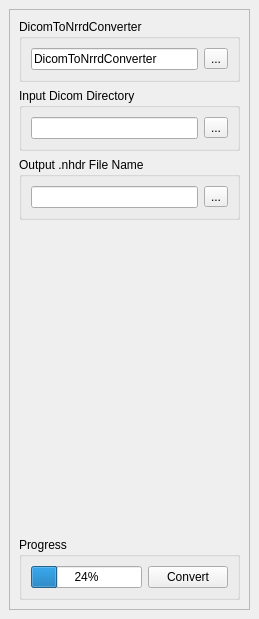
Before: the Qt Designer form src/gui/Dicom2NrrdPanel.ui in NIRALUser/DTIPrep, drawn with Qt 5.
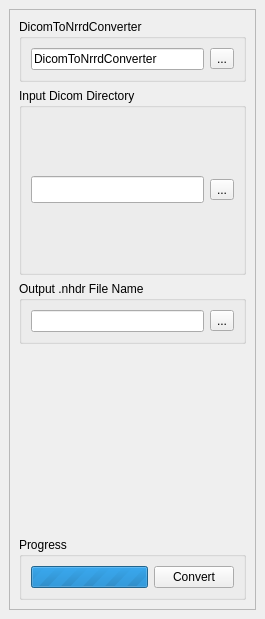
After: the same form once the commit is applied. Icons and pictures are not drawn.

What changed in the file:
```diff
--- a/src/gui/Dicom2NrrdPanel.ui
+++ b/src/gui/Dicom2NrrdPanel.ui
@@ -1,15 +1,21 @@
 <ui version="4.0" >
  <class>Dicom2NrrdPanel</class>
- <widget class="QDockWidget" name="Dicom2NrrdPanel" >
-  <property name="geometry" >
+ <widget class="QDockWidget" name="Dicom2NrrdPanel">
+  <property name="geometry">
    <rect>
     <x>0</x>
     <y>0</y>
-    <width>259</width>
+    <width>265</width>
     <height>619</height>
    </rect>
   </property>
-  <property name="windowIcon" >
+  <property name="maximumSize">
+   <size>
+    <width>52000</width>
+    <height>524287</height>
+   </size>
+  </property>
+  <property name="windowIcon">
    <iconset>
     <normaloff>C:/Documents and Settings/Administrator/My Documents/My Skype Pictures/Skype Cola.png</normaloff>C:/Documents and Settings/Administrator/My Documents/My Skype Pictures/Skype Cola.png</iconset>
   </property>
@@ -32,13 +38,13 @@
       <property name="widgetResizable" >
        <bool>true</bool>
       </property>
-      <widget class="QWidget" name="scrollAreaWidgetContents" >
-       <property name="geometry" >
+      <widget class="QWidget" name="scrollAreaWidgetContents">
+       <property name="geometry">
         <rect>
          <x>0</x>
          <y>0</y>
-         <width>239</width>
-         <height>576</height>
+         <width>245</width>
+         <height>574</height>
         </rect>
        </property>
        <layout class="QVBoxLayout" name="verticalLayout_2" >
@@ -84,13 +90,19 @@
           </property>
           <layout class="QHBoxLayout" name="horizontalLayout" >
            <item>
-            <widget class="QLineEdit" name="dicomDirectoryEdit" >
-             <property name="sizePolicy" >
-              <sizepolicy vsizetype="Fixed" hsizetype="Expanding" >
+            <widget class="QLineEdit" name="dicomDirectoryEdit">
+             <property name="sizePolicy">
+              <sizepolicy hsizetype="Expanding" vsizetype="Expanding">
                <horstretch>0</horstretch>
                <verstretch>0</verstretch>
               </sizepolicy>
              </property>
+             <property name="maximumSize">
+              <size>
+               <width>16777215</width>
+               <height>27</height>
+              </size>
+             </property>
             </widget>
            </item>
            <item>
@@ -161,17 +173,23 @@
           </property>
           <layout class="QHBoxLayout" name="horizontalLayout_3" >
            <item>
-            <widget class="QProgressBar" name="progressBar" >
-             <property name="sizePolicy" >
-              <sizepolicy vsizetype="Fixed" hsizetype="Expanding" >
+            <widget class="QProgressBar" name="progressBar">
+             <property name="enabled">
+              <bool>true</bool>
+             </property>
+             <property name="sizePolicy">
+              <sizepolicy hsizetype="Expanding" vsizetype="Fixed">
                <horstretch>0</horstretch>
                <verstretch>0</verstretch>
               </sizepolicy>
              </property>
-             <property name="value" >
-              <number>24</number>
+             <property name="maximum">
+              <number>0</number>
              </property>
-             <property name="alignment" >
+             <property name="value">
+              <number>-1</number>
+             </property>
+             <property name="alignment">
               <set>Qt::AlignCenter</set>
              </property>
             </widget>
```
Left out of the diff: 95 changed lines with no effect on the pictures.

[Task instructions] Everything in the listing above must be restated word for word, except the images.

[Solution to this problem]
Before: the Qt Designer form src/gui/Dicom2NrrdPanel.ui in NIRALUser/DTIPrep, drawn with Qt 5.
After: the same form once the commit is applied. Icons and pictures are not drawn.

What changed in the file:
```diff
--- a/src/gui/Dicom2NrrdPanel.ui
+++ b/src/gui/Dicom2NrrdPanel.ui
@@ -1,15 +1,21 @@
 <ui version="4.0" >
  <class>Dicom2NrrdPanel</class>
- <widget class="QDockWidget" name="Dicom2NrrdPanel" >
-  <property name="geometry" >
+ <widget class="QDockWidget" name="Dicom2NrrdPanel">
+  <property name="geometry">
    <rect>
     <x>0</x>
     <y>0</y>
-    <width>259</width>
+    <width>265</width>
     <height>619</height>
    </rect>
   </property>
-  <property name="windowIcon" >
+  <property name="maximumSize">
+   <size>
+    <width>52000</width>
+    <height>524287</height>
+   </size>
+  </property>
+  <property name="windowIcon">
    <iconset>
     <normaloff>C:/Documents and Settings/Administrator/My Documents/My Skype Pictures/Skype Cola.png</normaloff>C:/Documents and Settings/Administrator/My Documents/My Skype Pictures/Skype Cola.png</iconset>
   </property>
@@ -32,13 +38,13 @@
       <property name="widgetResizable" >
        <bool>true</bool>
       </property>
-      <widget class="QWidget" name="scrollAreaWidgetContents" >
-       <property name="geometry" >
+      <widget class="QWidget" name="scrollAreaWidgetContents">
+       <property name="geometry">
         <rect>
          <x>0</x>
          <y>0</y>
-         <width>239</width>
-         <height>576</height>
+         <width>245</width>
+         <height>574</height>
         </rect>
        </property>
        <layout class="QVBoxLayout" name="verticalLayout_2" >
@@ -84,13 +90,19 @@
           </property>
           <layout class="QHBoxLayout" name="horizontalLayout" >
            <item>
-            <widget class="QLineEdit" name="dicomDirectoryEdit" >
-             <property name="sizePolicy" >
-              <sizepolicy vsizetype="Fixed" hsizetype="Expanding" >
+            <widget class="QLineEdit" name="dicomDirectoryEdit">
+             <property name="sizePolicy">
+              <sizepolicy hsizetype="Expanding" vsizetype="Expanding">
                <horstretch>0</horstretch>
                <verstretch>0</verstretch>
               </sizepolicy>
              </property>
+             <property name="maximumSize">
+              <size>
+               <width>16777215</width>
+               <height>27</height>
+              </size>
+             </property>
             </widget>
            </item>
            <item>
@@ -161,17 +173,23 @@
           </property>
           <layout class="QHBoxLayout" name="horizontalLayout_3" >
            <item>
-            <widget class="QProgressBar" name="progressBar" >
-             <property name="sizePolicy" >
-              <sizepolicy vsizetype="Fixed" hsizetype="Expanding" >
+            <widget class="QProgressBar" name="progressBar">
+             <property name="enabled">
+              <bool>true</bool>
+             </property>
+             <property name="sizePolicy">
+              <sizepolicy hsizetype="Expanding" vsizetype="Fixed">
                <horstretch>0</horstretch>
                <verstretch>0</verstretch>
               </sizepolicy>
              </property>
-             <property name="value" >
-              <number>24</number>
+             <property name="maximum">
+              <number>0</number>
              </property>
-             <property name="alignment" >
+             <property name="value">
+              <number>-1</number>
+             </property>
+             <property name="alignment">
               <set>Qt::AlignCenter</set>
              </property>
             </widget>
```
Left out of the diff: 95 changed lines with no effect on the pictures.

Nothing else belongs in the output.